• [TASK BRIEF]:
Every single record needs to be restated word for word.

• [DATA SHOWN]:

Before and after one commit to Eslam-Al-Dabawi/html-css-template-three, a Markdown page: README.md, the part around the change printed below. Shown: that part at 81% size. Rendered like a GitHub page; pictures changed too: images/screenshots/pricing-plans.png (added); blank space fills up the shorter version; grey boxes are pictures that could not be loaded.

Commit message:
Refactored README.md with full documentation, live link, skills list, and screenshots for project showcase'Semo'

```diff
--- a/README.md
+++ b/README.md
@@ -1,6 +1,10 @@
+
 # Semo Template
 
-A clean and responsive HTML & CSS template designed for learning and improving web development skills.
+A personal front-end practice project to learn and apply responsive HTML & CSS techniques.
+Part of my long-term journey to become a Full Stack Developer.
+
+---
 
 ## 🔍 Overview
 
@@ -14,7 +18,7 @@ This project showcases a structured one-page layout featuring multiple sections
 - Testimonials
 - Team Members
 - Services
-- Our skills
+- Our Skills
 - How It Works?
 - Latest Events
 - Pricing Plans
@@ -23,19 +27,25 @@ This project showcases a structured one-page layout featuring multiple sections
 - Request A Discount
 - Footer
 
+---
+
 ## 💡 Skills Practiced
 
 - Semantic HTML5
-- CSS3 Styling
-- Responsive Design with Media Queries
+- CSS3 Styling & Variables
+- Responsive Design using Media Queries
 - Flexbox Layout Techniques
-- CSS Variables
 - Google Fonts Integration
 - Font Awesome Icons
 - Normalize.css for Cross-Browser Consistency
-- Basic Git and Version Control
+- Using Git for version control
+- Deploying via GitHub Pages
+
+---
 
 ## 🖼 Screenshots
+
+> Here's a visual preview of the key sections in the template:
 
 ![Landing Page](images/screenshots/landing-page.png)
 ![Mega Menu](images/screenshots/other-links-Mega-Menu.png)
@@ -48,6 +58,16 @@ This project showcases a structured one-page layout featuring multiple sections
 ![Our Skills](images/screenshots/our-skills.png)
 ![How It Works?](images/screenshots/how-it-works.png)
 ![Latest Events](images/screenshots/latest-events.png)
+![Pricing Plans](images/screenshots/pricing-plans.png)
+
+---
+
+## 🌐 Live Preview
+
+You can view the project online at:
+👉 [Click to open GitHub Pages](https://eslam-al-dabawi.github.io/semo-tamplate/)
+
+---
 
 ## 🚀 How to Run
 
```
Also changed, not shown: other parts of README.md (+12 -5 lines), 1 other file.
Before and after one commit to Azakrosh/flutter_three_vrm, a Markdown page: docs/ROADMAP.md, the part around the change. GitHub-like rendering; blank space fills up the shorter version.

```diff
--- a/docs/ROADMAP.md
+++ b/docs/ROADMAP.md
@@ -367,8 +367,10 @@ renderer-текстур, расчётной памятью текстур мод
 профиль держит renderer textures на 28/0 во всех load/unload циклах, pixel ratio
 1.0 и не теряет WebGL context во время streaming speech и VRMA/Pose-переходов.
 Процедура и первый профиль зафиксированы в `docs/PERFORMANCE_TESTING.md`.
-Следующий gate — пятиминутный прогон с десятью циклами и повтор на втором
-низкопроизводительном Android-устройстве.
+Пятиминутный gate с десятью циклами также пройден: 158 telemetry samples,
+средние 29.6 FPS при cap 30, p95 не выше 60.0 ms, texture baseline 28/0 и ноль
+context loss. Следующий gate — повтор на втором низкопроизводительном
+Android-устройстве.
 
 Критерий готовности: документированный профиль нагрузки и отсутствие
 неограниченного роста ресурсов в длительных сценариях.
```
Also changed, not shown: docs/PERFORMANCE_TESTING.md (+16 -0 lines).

• [RESPONSE AREA]:
Before and after one commit to Eslam-Al-Dabawi/html-css-template-three, a Markdown page: README.md, the part around the change printed below. Shown: that part at 81% size. Rendered like a GitHub page; pictures changed too: images/screenshots/pricing-plans.png (added); blank space fills up the shorter version; grey boxes are pictures that could not be loaded.

Commit message:
Refactored README.md with full documentation, live link, skills list, and screenshots for project showcase'Semo'

```diff
--- a/README.md
+++ b/README.md
@@ -1,6 +1,10 @@
+
 # Semo Template
 
-A clean and responsive HTML & CSS template designed for learning and improving web development skills.
+A personal front-end practice project to learn and apply responsive HTML & CSS techniques.
+Part of my long-term journey to become a Full Stack Developer.
+
+---
 
 ## 🔍 Overview
 
@@ -14,7 +18,7 @@ This project showcases a structured one-page layout featuring multiple sections
 - Testimonials
 - Team Members
 - Services
-- Our skills
+- Our Skills
 - How It Works?
 - Latest Events
 - Pricing Plans
@@ -23,19 +27,25 @@ This project showcases a structured one-page layout featuring multiple sections
 - Request A Discount
 - Footer
 
+---
+
 ## 💡 Skills Practiced
 
 - Semantic HTML5
-- CSS3 Styling
-- Responsive Design with Media Queries
+- CSS3 Styling & Variables
+- Responsive Design using Media Queries
 - Flexbox Layout Techniques
-- CSS Variables
 - Google Fonts Integration
 - Font Awesome Icons
 - Normalize.css for Cross-Browser Consistency
-- Basic Git and Version Control
+- Using Git for version control
+- Deploying via GitHub Pages
+
+---
 
 ## 🖼 Screenshots
+
+> Here's a visual preview of the key sections in the template:
 
 ![Landing Page](images/screenshots/landing-page.png)
 ![Mega Menu](images/screenshots/other-links-Mega-Menu.png)
@@ -48,6 +58,16 @@ This project showcases a structured one-page layout featuring multiple sections
 ![Our Skills](images/screenshots/our-skills.png)
 ![How It Works?](images/screenshots/how-it-works.png)
 ![Latest Events](images/screenshots/latest-events.png)
+![Pricing Plans](images/screenshots/pricing-plans.png)
+
+---
+
+## 🌐 Live Preview
+
+You can view the project online at:
+👉 [Click to open GitHub Pages](https://eslam-al-dabawi.github.io/semo-tamplate/)
+
+---
 
 ## 🚀 How to Run
 
```
Also changed, not shown: other parts of README.md (+12 -5 lines), 1 other file.
Before and after one commit to Azakrosh/flutter_three_vrm, a Markdown page: docs/ROADMAP.md, the part around the change. GitHub-like rendering; blank space fills up the shorter version.

```diff
--- a/docs/ROADMAP.md
+++ b/docs/ROADMAP.md
@@ -367,8 +367,10 @@ renderer-текстур, расчётной памятью текстур мод
 профиль держит renderer textures на 28/0 во всех load/unload циклах, pixel ratio
 1.0 и не теряет WebGL context во время streaming speech и VRMA/Pose-переходов.
 Процедура и первый профиль зафиксированы в `docs/PERFORMANCE_TESTING.md`.
-Следующий gate — пятиминутный прогон с десятью циклами и повтор на втором
-низкопроизводительном Android-устройстве.
+Пятиминутный gate с десятью циклами также пройден: 158 telemetry samples,
+средние 29.6 FPS при cap 30, p95 не выше 60.0 ms, texture baseline 28/0 и ноль
+context loss. Следующий gate — повтор на втором низкопроизводительном
+Android-устройстве.
 
 Критерий готовности: документированный профиль нагрузки и отсутствие
 неограниченного роста ресурсов в длительных сценариях.
```
Also changed, not shown: docs/PERFORMANCE_TESTING.md (+16 -0 lines).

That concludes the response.